** Required work **
From the data below, copy out every line in which the word "Header" occurs.

**** Records to process

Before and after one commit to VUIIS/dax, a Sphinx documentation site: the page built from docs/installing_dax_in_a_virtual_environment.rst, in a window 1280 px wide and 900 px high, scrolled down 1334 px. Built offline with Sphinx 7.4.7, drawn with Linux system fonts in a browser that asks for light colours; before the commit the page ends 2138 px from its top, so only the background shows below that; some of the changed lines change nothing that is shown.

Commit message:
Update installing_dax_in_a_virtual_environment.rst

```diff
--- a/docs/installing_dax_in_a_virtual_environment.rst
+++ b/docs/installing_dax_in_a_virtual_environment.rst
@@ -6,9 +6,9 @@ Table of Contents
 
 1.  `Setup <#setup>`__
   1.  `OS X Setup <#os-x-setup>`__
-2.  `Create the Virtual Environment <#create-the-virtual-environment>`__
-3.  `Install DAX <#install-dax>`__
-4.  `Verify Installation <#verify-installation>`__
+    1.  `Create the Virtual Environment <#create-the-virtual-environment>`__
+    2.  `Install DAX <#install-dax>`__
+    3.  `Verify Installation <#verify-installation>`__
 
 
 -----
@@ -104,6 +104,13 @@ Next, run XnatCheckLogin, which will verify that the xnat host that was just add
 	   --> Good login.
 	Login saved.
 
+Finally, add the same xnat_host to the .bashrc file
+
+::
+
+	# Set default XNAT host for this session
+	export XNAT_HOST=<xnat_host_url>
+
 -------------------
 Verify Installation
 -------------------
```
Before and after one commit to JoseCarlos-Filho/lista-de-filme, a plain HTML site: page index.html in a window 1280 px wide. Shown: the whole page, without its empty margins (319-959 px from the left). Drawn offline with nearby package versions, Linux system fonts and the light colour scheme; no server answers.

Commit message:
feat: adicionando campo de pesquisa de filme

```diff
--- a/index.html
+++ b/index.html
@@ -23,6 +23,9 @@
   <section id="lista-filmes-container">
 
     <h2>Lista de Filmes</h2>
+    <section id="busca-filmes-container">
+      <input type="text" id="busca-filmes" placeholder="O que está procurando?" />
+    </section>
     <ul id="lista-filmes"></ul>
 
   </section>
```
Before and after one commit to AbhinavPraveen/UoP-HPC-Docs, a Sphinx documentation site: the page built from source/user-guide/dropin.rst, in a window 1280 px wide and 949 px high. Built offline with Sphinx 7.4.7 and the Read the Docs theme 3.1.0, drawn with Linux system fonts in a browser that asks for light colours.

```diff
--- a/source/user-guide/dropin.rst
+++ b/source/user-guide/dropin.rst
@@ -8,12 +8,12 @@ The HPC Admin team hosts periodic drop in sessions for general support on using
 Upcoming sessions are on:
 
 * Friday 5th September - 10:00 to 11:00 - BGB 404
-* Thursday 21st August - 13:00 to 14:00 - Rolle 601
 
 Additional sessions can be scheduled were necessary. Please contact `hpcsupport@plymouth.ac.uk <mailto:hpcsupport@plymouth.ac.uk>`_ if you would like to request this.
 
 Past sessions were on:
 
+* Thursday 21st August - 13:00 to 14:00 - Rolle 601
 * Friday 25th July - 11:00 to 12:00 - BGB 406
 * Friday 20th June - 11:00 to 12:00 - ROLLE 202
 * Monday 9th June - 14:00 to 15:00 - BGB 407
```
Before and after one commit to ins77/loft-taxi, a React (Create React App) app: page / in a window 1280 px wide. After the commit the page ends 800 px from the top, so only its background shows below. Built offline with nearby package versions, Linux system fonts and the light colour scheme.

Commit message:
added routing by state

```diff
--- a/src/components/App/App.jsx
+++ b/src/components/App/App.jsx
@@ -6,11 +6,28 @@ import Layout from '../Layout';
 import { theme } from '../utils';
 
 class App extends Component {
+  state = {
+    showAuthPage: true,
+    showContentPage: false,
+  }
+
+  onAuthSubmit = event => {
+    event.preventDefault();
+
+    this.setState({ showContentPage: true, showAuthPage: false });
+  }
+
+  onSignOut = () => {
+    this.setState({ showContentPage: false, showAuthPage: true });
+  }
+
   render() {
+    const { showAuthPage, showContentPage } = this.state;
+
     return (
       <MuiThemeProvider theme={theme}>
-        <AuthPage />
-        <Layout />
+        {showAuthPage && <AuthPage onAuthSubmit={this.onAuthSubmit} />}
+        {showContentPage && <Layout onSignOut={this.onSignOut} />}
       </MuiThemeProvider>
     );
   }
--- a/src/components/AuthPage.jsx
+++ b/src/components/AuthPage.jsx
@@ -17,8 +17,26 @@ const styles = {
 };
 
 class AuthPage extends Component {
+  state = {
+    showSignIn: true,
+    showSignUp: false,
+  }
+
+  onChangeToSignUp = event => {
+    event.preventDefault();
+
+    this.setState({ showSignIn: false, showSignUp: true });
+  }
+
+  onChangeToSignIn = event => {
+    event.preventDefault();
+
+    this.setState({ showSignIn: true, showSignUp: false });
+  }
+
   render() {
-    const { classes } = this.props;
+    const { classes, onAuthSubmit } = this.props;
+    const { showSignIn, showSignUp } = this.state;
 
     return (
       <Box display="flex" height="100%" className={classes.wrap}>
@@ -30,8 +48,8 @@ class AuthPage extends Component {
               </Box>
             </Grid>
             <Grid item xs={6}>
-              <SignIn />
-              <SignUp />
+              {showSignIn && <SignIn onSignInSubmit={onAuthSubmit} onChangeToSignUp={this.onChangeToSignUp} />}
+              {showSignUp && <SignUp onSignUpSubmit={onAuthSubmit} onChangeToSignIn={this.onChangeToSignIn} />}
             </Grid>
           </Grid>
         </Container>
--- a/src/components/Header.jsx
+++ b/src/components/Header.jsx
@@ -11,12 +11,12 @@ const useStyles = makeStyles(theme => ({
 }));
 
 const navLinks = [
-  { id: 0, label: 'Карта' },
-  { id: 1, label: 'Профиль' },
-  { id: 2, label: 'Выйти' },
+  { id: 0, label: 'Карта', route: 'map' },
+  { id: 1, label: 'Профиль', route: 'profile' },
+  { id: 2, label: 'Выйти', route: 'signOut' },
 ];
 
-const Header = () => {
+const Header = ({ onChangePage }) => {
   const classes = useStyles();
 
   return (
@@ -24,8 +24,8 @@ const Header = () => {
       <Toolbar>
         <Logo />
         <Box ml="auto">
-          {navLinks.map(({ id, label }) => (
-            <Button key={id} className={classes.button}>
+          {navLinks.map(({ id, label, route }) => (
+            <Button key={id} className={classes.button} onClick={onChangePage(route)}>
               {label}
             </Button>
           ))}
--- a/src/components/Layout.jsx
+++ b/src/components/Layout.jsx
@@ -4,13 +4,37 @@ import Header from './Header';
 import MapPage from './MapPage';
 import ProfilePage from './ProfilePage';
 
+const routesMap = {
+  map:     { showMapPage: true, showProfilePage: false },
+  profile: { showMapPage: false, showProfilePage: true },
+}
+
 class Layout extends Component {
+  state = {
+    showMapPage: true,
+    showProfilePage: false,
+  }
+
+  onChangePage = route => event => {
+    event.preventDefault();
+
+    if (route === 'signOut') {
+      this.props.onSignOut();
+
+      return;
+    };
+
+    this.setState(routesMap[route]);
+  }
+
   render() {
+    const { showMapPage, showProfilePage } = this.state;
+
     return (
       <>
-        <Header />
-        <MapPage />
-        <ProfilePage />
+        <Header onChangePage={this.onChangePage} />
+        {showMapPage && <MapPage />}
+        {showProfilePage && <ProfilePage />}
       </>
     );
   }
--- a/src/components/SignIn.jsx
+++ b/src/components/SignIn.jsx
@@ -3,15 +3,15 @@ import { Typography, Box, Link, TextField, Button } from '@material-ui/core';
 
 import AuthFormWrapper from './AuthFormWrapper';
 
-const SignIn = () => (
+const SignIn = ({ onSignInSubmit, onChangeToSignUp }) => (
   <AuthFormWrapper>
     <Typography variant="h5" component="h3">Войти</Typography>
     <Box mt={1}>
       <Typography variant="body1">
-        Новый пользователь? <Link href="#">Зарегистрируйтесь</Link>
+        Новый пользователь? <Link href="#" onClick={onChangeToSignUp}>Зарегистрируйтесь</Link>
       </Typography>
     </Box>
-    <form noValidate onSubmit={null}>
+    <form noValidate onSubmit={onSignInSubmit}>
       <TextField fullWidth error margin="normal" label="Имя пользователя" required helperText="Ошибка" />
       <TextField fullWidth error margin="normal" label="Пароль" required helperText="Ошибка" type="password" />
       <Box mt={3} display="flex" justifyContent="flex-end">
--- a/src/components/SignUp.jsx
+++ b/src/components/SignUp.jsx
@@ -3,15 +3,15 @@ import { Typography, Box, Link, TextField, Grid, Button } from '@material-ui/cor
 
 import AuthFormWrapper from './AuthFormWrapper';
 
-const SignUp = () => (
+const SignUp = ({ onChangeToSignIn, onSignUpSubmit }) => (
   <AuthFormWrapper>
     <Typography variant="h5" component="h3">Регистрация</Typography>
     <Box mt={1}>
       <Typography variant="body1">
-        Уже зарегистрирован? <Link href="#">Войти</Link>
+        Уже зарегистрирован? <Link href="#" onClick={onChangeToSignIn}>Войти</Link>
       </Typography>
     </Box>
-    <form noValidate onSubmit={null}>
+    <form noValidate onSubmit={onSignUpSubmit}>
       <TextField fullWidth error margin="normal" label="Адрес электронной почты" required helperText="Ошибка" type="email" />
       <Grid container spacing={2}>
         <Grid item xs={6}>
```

********

** Response **
--- a/src/components/Header.jsx
+++ b/src/components/Header.jsx
-const Header = () => {
+const Header = ({ onChangePage }) => {
@@ -24,8 +24,8 @@ const Header = () => {
@@ -4,13 +4,37 @@ import Header from './Header';
-        <Header />
+        <Header onChangePage={this.onChangePage} />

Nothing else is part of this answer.